I readily admit that from Super Mario to Just Dance 3 to Call of Bloody Modern Zombie Warfare 12, the graphics have gotten so much better that it's hard to tell the video games from movies these days.
So, I understand why kids - and a few kids my age - want to play these new Xboxes, Playstations and such. Problem is I can't operate the darn controllers.
I grew up with Atari's one joystick and one red button. I'm a simple guy with apparently a simple mind. I can't play video games that require two thumbs. My left thumb is for video game playing. My right thumb is for hitchhiking and rating movies.
But this Christmas, my family received what I considered the Holy Grail (with all due respect to Ralphie and his Red Ryder BB gun) of Christmas gifts. We got a throwback Atari system preloaded with more than 70 old Atari games and two controllers with just a joystick and red fire button.
This cost Santa about $34. In 1981, the such a system and 70-plus games would have cost more than $2000. Even Little Donnie Trump down Keene Avenue back home could not have enjoyed such riches when we were growing up back home in Possum Holler. Yet, I, thirtysomething years later, have such a treasure sitting just about 12 feet from me this very second.
At any point, I can literally walk to the other side of the room, cut on this massive collection of Atari greats and defend Earth from evil Space Invaders, blast up some Asteroids or do something called Yars Revenge, a game I saved up to buy 30 years ago and now have no idea what it's about or how to play.
I showed some of the games to my 12-year-old son, who reacted the way the world's most renowned art critic would if you showed him your favorite piece of art and it involved black velvet and Lynyrd Skynyrd.
Yep, that's it. Turns out I had some rose-colored glasses when it came to the Atari, for it may not even rise to the level of a Red Ryder BB gun.

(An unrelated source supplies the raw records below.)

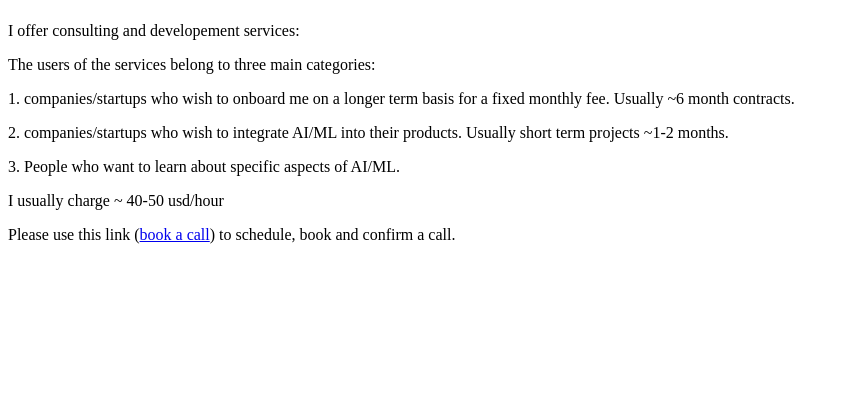
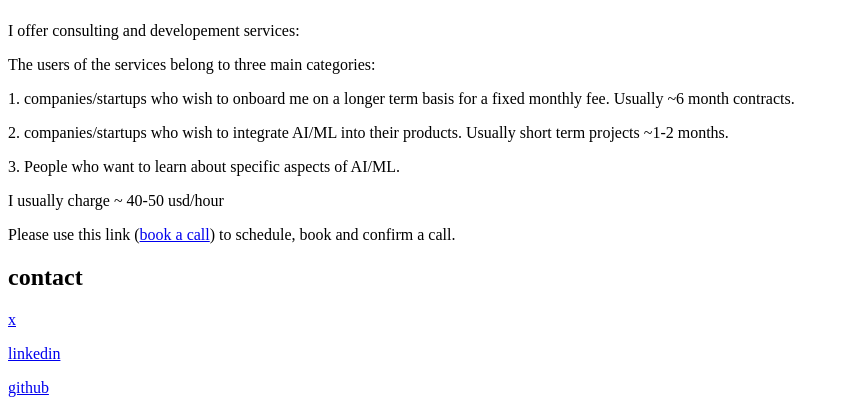
Before and after one commit to AnanyaP-WDW/personal-website, a FastAPI app: page / in a window 1280 px wide. Shown: the part 518-931 px from the top of the page, without its empty margins (0-849 px from the left). Before the commit the page ends 762 px from the top, so only its background shows below. Run offline with FastAPI, Linux system fonts and the light colour scheme.

Commit message:
add index info

```diff
--- a/app/templates/index.html
+++ b/app/templates/index.html
@@ -39,5 +39,10 @@
     <p>3. People who want to learn about specific aspects of AI/ML.</p>
     <p>I usually charge ~ 40-50 usd/hour</p>
     <p> Please use this link (<a href="https://cal.com/ananya-pathak/30min" target="_blank">book a call</a>) to schedule, book and confirm a call.</p>
+
+    <h2>contact</h2>
+    <p><a href="https://x.com/AnanyaPath45073" target="_blank">x</a> </p>
+    <p><a href="https://www.linkedin.com/in/ananyapathak321/" target="_blank">linkedin</a> </p>
+    <p><a href="https://github.com/AnanyaP-WDW" target="_blank">github</a> </p>
 </body>
 </html>
```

Still, I intend to save the Earth from Space Invaders when I get the time.
It also makes me wonder what else from my childhood has been magnified in my mind over the years. Maybe Oakley's Gulley wasn't a thousand feet deep. Maybe the water from my Grandma's garden hose didn't really taste better than any water in the world. Maybe little Paula down the street really wasn't madly in love with me.
Nah, who am I kidding? Oakley's Gulley was definitely a thousand feet - judging by how long it took me to get to the bottom after Paula said "Get lost, you creep!" and shoved me into it. And that water from Grandma's water hose sure tasted good when I finally clawed my way out.
--Chris Johnson is an independent correspondent whose "Best of Chris Johnson" is now available for Kindle. Follow him at Facebook.com/KudzuKidWriting.